At first, Airbus will focus on production of the 314-seat A350-900, the best-selling of all three A350 models and one designed to compete head-to-head with the 787 Dreamliner, which entered regular service in Japan almost exactly a year ago.
First flight is planned for mid-2013 and first delivery for the second half of the following year, suggesting the full production rate will be achieved in late 2018. The first A350-1000 is due in 2017 but it is sold out until late-decade.
Airbus is locked in a psychological battle with Boeing over the A350-1000, which was recently beefed up with a more powerful Rolls-Royce engine to improve payload and range.

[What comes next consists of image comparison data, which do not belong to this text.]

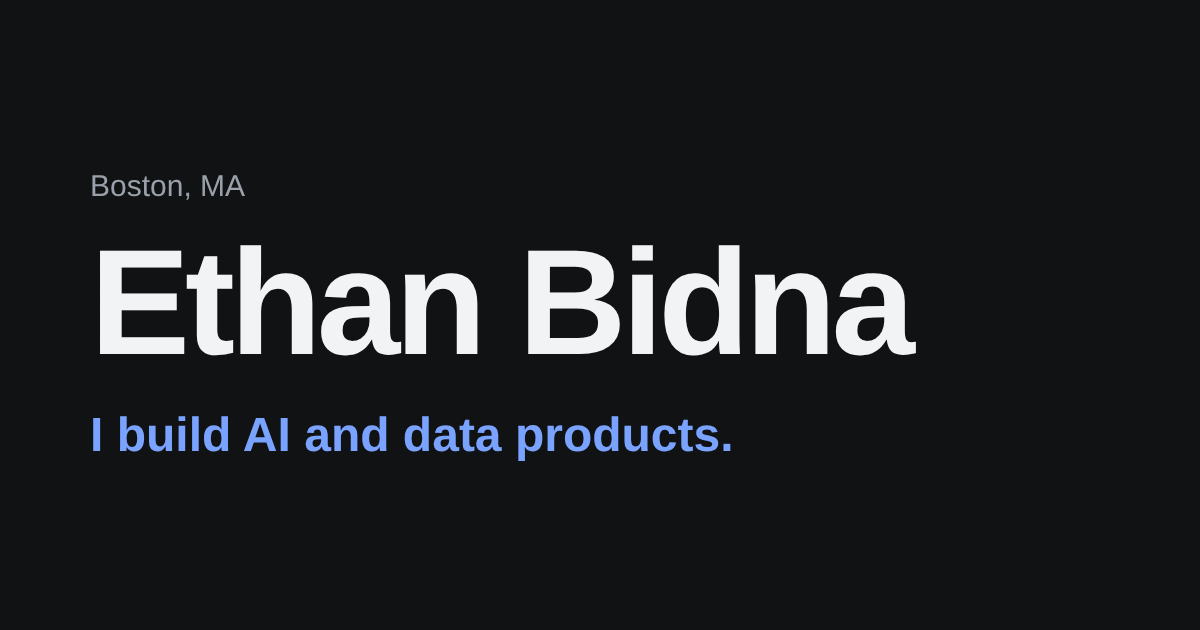
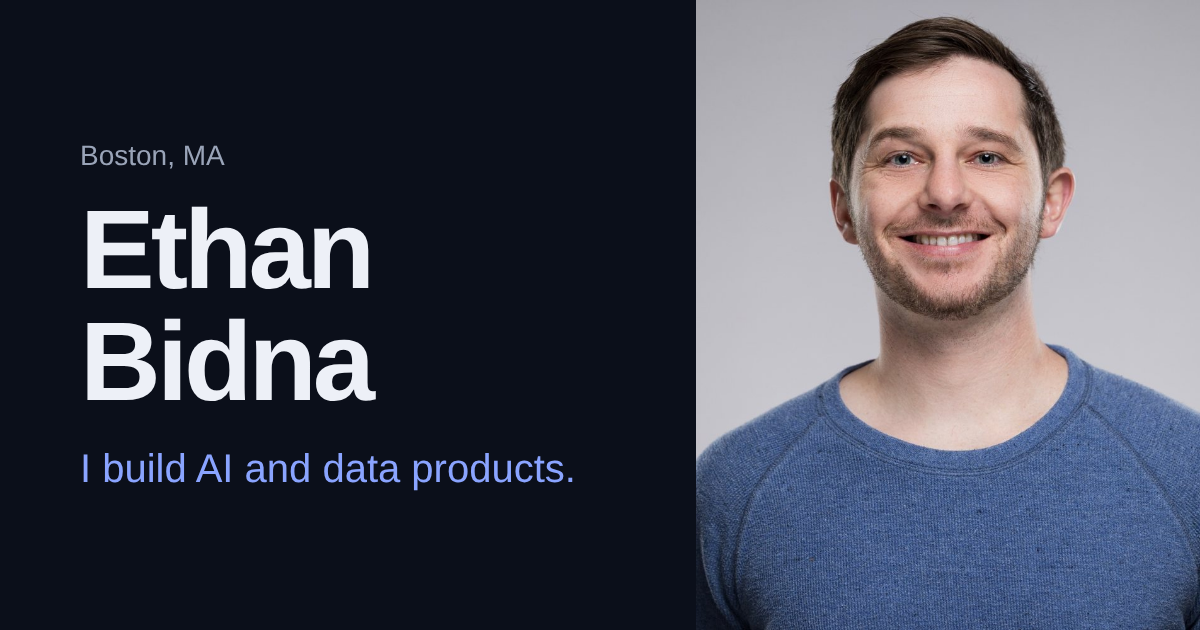
Add headshot and a share-preview image that includes it
The photo is cropped and recompressed with metadata removed.

Claude-Session: https://claude.ai/code/session_015agdMSuh6WT1MRachK4sGr

diff --git a/index.html b/index.html
@@ -57,7 +57,7 @@
       "givenName": "Ethan",
       "familyName": "Bidna",
       "url": "https://www.ethanbidna.com/",
-      "image": "https://www.ethanbidna.com/og.png",
+      "image": "https://www.ethanbidna.com/img/ethan.jpg",
       "description": "Ethan Bidna builds AI and data products, from first idea to pricing, launch and growth. Based in Boston, MA.",
       "email": "mailto:ethansbidna@gmail.com",
       "homeLocation": { "@type": "Place", "address": { "@type": "PostalAddress", "addressLocality": "Boston", "addressRegion": "MA", "addressCountry": "US" } },
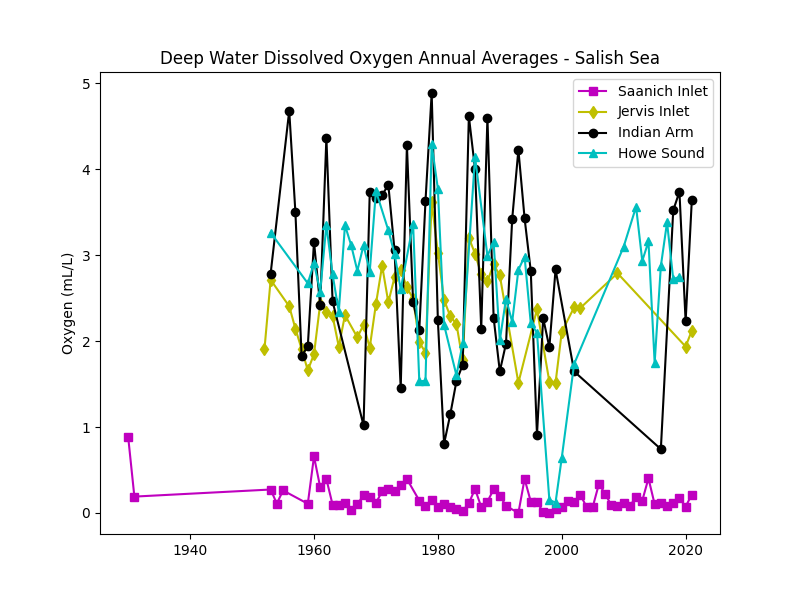
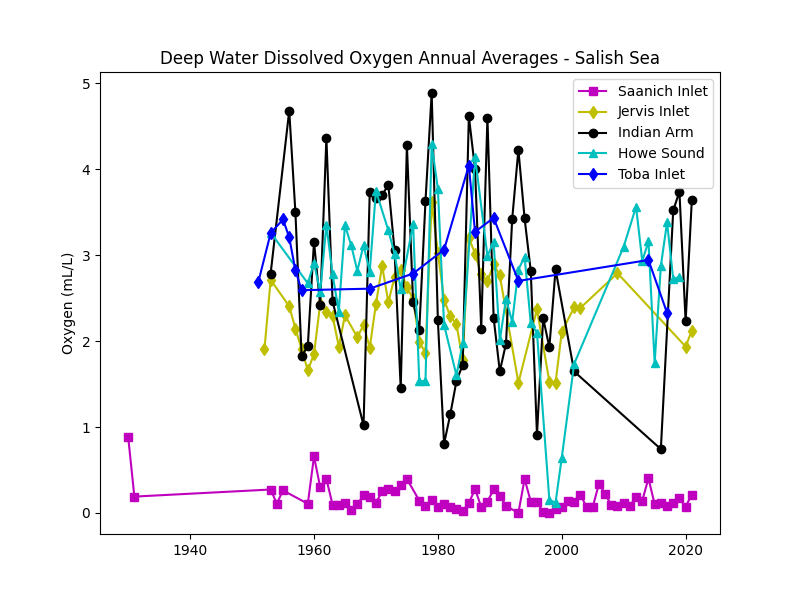
add Toba Inlet

diff --git a/get-maps.py b/get-maps.py
@@ -16,6 +16,7 @@ maps = [
     ([-129.3, 53.3, -128.5, 54.1], "500x700", "Douglas Channel"),
     ([-123.3, 49.2, -122.8, 49.5], "600x600", "Indian Arm"),
     ([-127.5, 52.3, -126.7, 53.0], "500x700", "Dean Channel"),
+    ([-125.0, 50.3, -124.1, 50.4], "500x400", "Toba Inlet"),
 ]
 
 mapbox_url = "https://api.mapbox.com/styles/v1/cyborgsphinx/{}/static/{}/{}"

Boeing produces seven 777s a month and plans to lift this to 8.3 after a record sales streak for the jet, which was extended by a $4.5 billion Turkish Airlinesorder on Monday.
But even the 777’s industry fans acknowledge the 1990s metal design will eventually face headwinds from the A350-1000’s lighter design, and Boeing has been toying for months with a 777 revamp that includes less thirsty engines and new wings.
While Boeing is under pressure from top buyers such as Emirates to firm up its plans for the 777X, as the tentative new version is known, Airbus is under pressure to score quick sales of the A350-1000 to recoup lost momentum. It says the plane offers significant savings over the current 777.
After a flurry when the A350 was launched in 2007, sales of the 350-seat A350-1000 went quiet until Hong Kong’s Cathay Pacific placed a new order for 10 and upgraded orders for 16 of the smaller A350-900 model in July.
Industry analysts say that as well as pushing new sales, Airbus is actively trying to persuade buyers of its smaller A350-900 to trade up in pursuit of more payload and range, and a further rejigging of the order backlog cannot be ruled out.
On Tuesday, French Prime Minister Jean-Marc Ayrault will inaugurate the A350 plant in Toulouse in honor of one the European jetmaker’s French founders amid a row over investment.
Germany is withholding half of an estimated 1.2 billion euro A350 development loan to voice unease over jobs.
The ceremony may also be held against a backdrop of fresh trade clashes with the United States, which wants to include the A350 in a long-running transatlantic subsidy dispute.
Washington has been studying European A350 data since last month and trade sources say it could give a response by Tuesday.
Editing by Mark Potter. Copyright (2012) Thomson Reuters.